● EXERCISE INSTRUCTIONS: Write out every line below that includes the word "intelligence".

Stored data

═══

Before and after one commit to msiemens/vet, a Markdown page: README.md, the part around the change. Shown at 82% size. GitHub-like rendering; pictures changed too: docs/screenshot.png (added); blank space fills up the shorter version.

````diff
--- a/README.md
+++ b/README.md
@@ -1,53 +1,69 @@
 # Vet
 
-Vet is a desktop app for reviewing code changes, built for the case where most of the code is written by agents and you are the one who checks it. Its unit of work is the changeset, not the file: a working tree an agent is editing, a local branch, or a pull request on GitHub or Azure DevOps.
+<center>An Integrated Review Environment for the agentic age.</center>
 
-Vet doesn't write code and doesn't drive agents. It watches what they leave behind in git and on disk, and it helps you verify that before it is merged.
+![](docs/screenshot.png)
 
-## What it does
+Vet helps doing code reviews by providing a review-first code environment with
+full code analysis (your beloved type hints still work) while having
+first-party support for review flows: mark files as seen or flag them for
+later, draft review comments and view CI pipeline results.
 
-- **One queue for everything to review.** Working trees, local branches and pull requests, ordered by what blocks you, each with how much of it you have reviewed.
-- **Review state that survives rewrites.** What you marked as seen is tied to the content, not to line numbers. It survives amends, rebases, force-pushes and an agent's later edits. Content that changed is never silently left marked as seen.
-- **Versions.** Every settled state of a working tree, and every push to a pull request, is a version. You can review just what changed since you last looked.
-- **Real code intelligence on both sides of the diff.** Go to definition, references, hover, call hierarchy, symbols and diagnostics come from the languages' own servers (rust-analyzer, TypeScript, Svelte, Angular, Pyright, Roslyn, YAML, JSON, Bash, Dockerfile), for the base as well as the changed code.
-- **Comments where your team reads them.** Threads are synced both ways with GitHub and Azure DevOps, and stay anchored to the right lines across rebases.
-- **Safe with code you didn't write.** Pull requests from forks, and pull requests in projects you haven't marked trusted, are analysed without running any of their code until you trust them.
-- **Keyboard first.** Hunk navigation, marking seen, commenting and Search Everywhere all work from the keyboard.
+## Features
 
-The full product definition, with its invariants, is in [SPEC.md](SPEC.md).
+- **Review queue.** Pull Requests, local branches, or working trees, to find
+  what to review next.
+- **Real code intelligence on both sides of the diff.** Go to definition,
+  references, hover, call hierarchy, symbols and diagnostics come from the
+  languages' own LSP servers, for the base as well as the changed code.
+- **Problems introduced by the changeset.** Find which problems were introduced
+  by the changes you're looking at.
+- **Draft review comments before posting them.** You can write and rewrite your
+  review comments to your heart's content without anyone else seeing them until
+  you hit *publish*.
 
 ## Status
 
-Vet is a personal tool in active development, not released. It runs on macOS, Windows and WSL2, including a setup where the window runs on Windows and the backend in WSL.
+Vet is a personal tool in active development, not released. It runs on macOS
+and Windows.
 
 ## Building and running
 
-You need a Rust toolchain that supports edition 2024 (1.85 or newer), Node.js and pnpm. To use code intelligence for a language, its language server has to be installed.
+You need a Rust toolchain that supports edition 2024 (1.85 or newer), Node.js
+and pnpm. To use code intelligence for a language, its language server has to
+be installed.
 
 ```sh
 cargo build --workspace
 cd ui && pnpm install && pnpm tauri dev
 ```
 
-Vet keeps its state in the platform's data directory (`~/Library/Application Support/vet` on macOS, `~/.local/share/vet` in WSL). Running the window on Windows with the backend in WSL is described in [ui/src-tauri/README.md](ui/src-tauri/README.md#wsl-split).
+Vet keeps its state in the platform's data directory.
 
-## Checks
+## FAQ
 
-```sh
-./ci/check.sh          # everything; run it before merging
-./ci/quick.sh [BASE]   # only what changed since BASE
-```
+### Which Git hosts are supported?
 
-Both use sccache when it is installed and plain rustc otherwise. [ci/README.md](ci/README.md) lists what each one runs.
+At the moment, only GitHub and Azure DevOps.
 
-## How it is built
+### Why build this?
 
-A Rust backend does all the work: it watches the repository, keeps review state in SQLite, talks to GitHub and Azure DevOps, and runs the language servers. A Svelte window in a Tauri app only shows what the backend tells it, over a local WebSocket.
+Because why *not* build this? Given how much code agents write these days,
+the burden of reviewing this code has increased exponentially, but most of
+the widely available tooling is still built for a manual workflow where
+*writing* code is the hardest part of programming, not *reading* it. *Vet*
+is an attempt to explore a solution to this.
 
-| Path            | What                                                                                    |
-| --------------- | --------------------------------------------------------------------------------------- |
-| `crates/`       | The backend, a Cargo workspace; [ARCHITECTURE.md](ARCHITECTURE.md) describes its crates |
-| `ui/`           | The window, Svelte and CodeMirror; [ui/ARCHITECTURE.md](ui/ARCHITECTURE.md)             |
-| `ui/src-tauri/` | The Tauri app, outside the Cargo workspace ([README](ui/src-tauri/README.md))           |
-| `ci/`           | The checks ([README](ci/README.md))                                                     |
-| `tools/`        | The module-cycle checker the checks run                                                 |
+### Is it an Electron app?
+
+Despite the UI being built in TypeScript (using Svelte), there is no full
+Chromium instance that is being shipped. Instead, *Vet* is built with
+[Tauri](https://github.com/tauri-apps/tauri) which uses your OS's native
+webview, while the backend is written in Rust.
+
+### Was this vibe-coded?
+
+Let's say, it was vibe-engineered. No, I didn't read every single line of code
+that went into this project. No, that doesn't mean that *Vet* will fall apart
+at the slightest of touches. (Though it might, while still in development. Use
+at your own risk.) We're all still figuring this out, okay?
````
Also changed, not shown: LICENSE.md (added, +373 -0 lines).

═══

● EXERCISE OUTPUT:
-- **Real code intelligence on both sides of the diff.** Go to definition, references, hover, call hierarchy, symbols and diagnostics come from the languages' own servers (rust-analyzer, TypeScript, Svelte, Angular, Pyright, Roslyn, YAML, JSON, Bash, Dockerfile), for the base as well as the changed code.
+- **Real code intelligence on both sides of the diff.** Go to definition,
-You need a Rust toolchain that supports edition 2024 (1.85 or newer), Node.js and pnpm. To use code intelligence for a language, its language server has to be installed.
+and pnpm. To use code intelligence for a language, its language server has to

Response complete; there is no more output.